**Exercise instructions:** Run through the data and copy out every line that mentions the word "マージ練習".

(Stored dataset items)
○ ○ ○

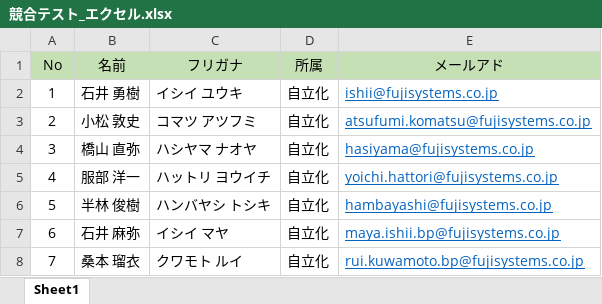
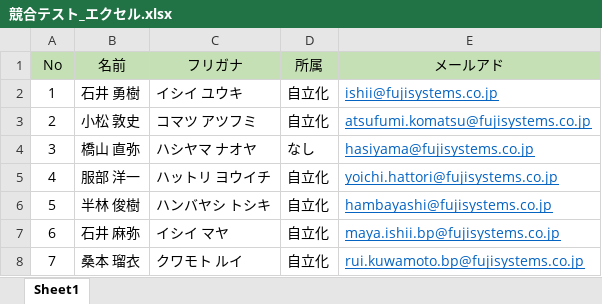
Before and after one commit to fujisys8470/202304-ALL, an Excel workbook: マージ練習/競合テスト_エクセル.xlsx, sheet Sheet1, drawn as a sheet; values as stored, in another font and other column widths than the file's, no borders; the diff names each change by its address in the sheet, - before the commit and + after, or states it on an @@ line.

```diff
--- a/マージ練習/競合テスト_エクセル.xlsx (sheet Sheet1)
+++ b/マージ練習/競合テスト_エクセル.xlsx (sheet Sheet1)
-D4 (所属): 自立化
+D4 (所属): なし
```
Also changed, not shown: 1 other file.
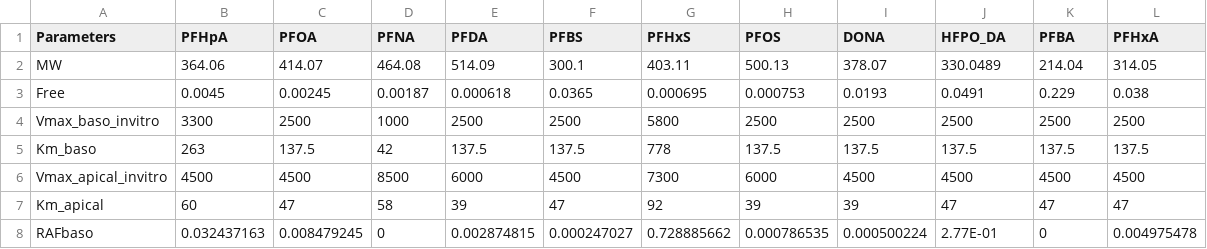
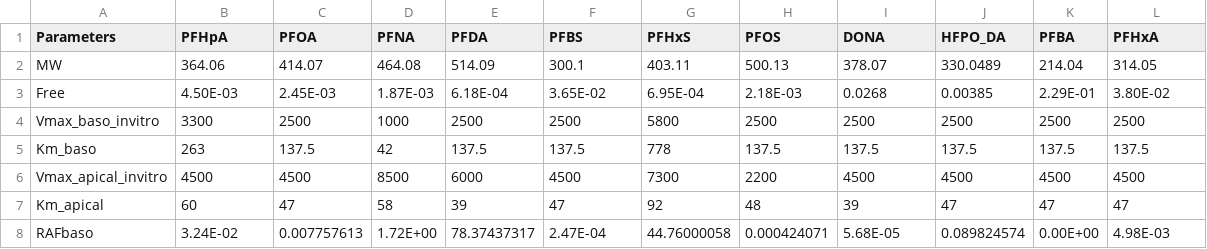
Before and after one commit to ntua-unit-of-control-and-informatics/PFAS_PBK_models, a CSV file: Extended PFAS PBK model/estimated_parameters.csv, drawn as a sheet; only a part is shown; the diff covers the shown part only.

```diff
--- a/Extended PFAS PBK model/estimated_parameters.csv
+++ b/Extended PFAS PBK model/estimated_parameters.csv
@@ -2,7 +2,7 @@
 MW,364.06,414.07,464.08,514.09,300.1,403.11,500.13,378.07,330.0489,214.04,314.05
-Free,0.0045,0.00245,0.00187,0.000618,0.0365,0.000695,0.000753,0.0193,0.0491,0.229,0.038
+Free,4.50E-03,2.45E-03,1.87E-03,6.18E-04,3.65E-02,6.95E-04,2.18E-03,0.0268,0.00385,2.29E-01,3.80E-02
 Vmax_baso_invitro,3300,2500,1000,2500,2500,5800,2500,2500,2500,2500,2500
 Km_baso,263,137.5,42,137.5,137.5,778,137.5,137.5,137.5,137.5,137.5
-Vmax_apical_invitro,4500,4500,8500,6000,4500,7300,6000,4500,4500,4500,4500
-Km_apical,60,47,58,39,47,92,39,39,47,47,47
-RAFbaso,0.032437163,0.008479245,0,0.002874815,0.000247027,0.728885662,0.000786535,0.000500224,2.77E-01,0,0.004975478
+Vmax_apical_invitro,4500,4500,8500,6000,4500,7300,2200,4500,4500,4500,4500
+Km_apical,60,47,58,39,47,92,48,39,47,47,47
+RAFbaso,3.24E-02,0.007757613,1.72E+00,78.37437317,2.47E-04,44.76000058,0.000424071,5.68E-05,0.089824574,0.00E+00,4.98E-03
```
Also changed, not shown: 27 edited cells elsewhere in this file, Extended PFAS PBK model/PCs.csv, 44 other files.
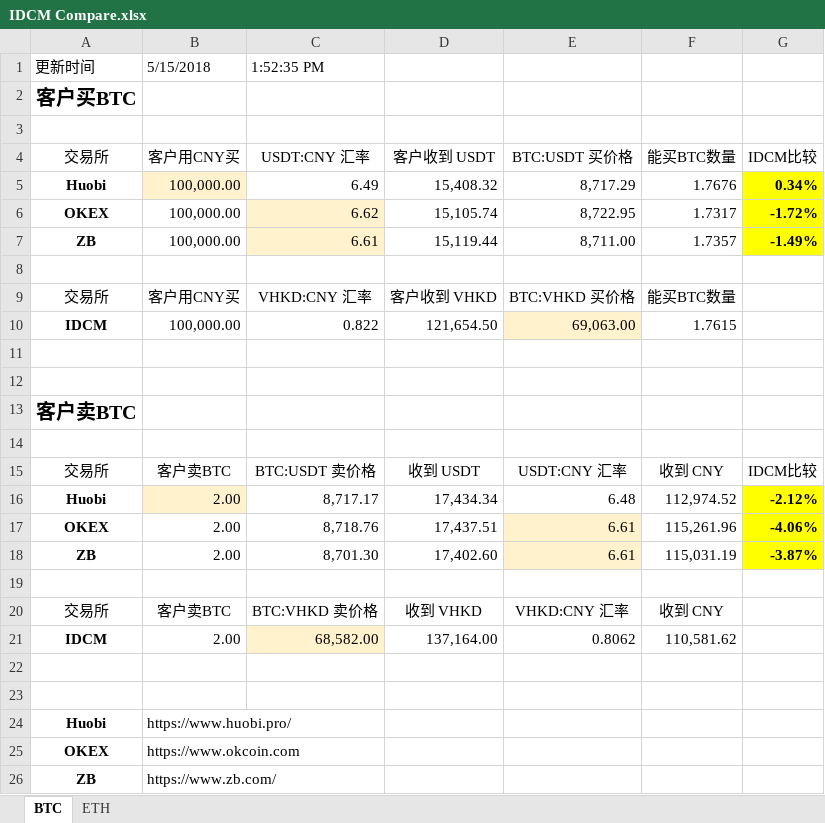
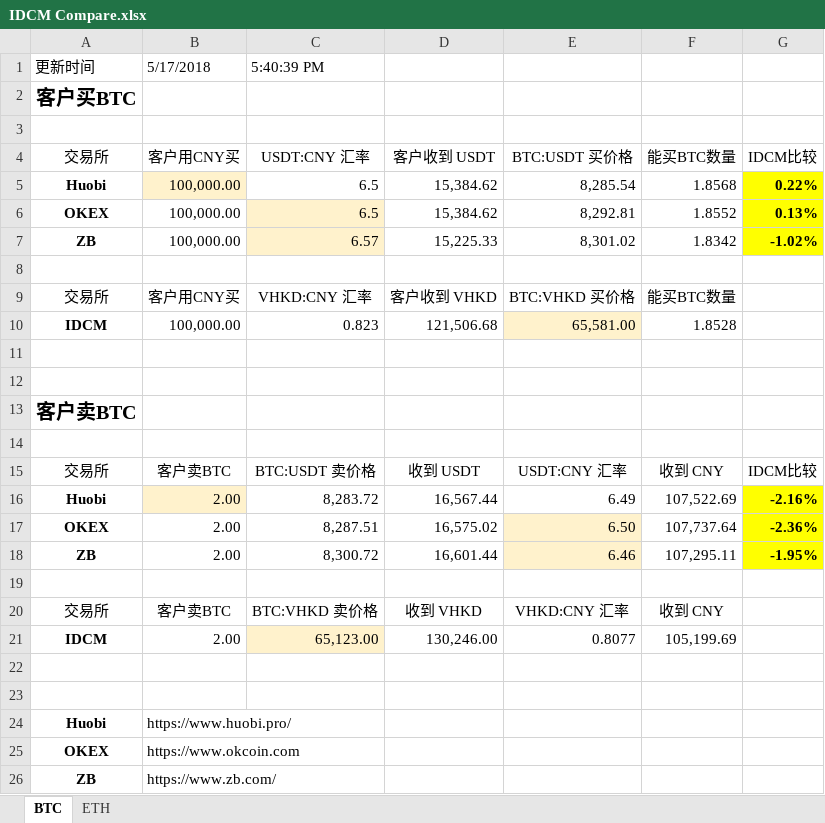
Before and after one commit to XavierXIEXIN/IDCM_Compare, an Excel workbook: IDCM Compare.xlsx, sheet BTC, drawn as a sheet; values as stored, in another font and other column widths than the file's, no borders; conditional formats not drawn; removed rows and columns are numbered as before the commit, all else as after; the diff names each change by its address in the sheet, - before the commit and + after, or states it on an @@ line.

Commit message:
link USDT price of ETH sheet to BTC sheet

```diff
--- a/IDCM Compare.xlsx (sheet BTC)
+++ b/IDCM Compare.xlsx (sheet BTC)
-B1: 5/15/2018
+B1: 5/17/2018
-C1: 1:52:35 PM
+C1: 5:40:39 PM
-row 5: Huobi | 100,000.00 | 6.49 | 15,408.32 | 8,717.29 | 1.7676 | 0.34%
-row 6: OKEX | 100,000.00 | 6.62 | 15,105.74 | 8,722.95 | 1.7317 | -1.72%
-row 7: ZB | 100,000.00 | 6.61 | 15,119.44 | 8,711.00 | 1.7357 | -1.49%
+row 5: Huobi | 100,000.00 | 6.5 | 15,384.62 | 8,285.54 | 1.8568 | 0.22%
+row 6: OKEX | 100,000.00 | 6.5 | 15,384.62 | 8,292.81 | 1.8552 | 0.13%
+row 7: ZB | 100,000.00 | 6.57 | 15,225.33 | 8,301.02 | 1.8342 | -1.02%
-C10: 0.822
+C10: 0.823
-D10: 121,654.50
+D10: 121,506.68
-E10: 69,063.00
+E10: 65,581.00
-F10: 1.7615
+F10: 1.8528
-row 16: Huobi | 2.00 | 8,717.17 | 17,434.34 | 6.48 | 112,974.52 | -2.12%
-row 17: OKEX | 2.00 | 8,718.76 | 17,437.51 | 6.61 | 115,261.96 | -4.06%
-row 18: ZB | 2.00 | 8,701.30 | 17,402.60 | 6.61 | 115,031.19 | -3.87%
+row 16: Huobi | 2.00 | 8,283.72 | 16,567.44 | 6.49 | 107,522.69 | -2.16%
+row 17: OKEX | 2.00 | 8,287.51 | 16,575.02 | 6.50 | 107,737.64 | -2.36%
+row 18: ZB | 2.00 | 8,300.72 | 16,601.44 | 6.46 | 107,295.11 | -1.95%
-C21: 68,582.00
+C21: 65,123.00
-D21: 137,164.00
+D21: 130,246.00
-E21: 0.8062
+E21: 0.8077
-F21: 110,581.62
+F21: 105,199.69
```
Also changed, not shown: sheet ETH.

○ ○ ○

**Worked solution:**
Before and after one commit to fujisys8470/202304-ALL, an Excel workbook: マージ練習/競合テスト_エクセル.xlsx, sheet Sheet1, drawn as a sheet; values as stored, in another font and other column widths than the file's, no borders; the diff names each change by its address in the sheet, - before the commit and + after, or states it on an @@ line.
--- a/マージ練習/競合テスト_エクセル.xlsx (sheet Sheet1)
+++ b/マージ練習/競合テスト_エクセル.xlsx (sheet Sheet1)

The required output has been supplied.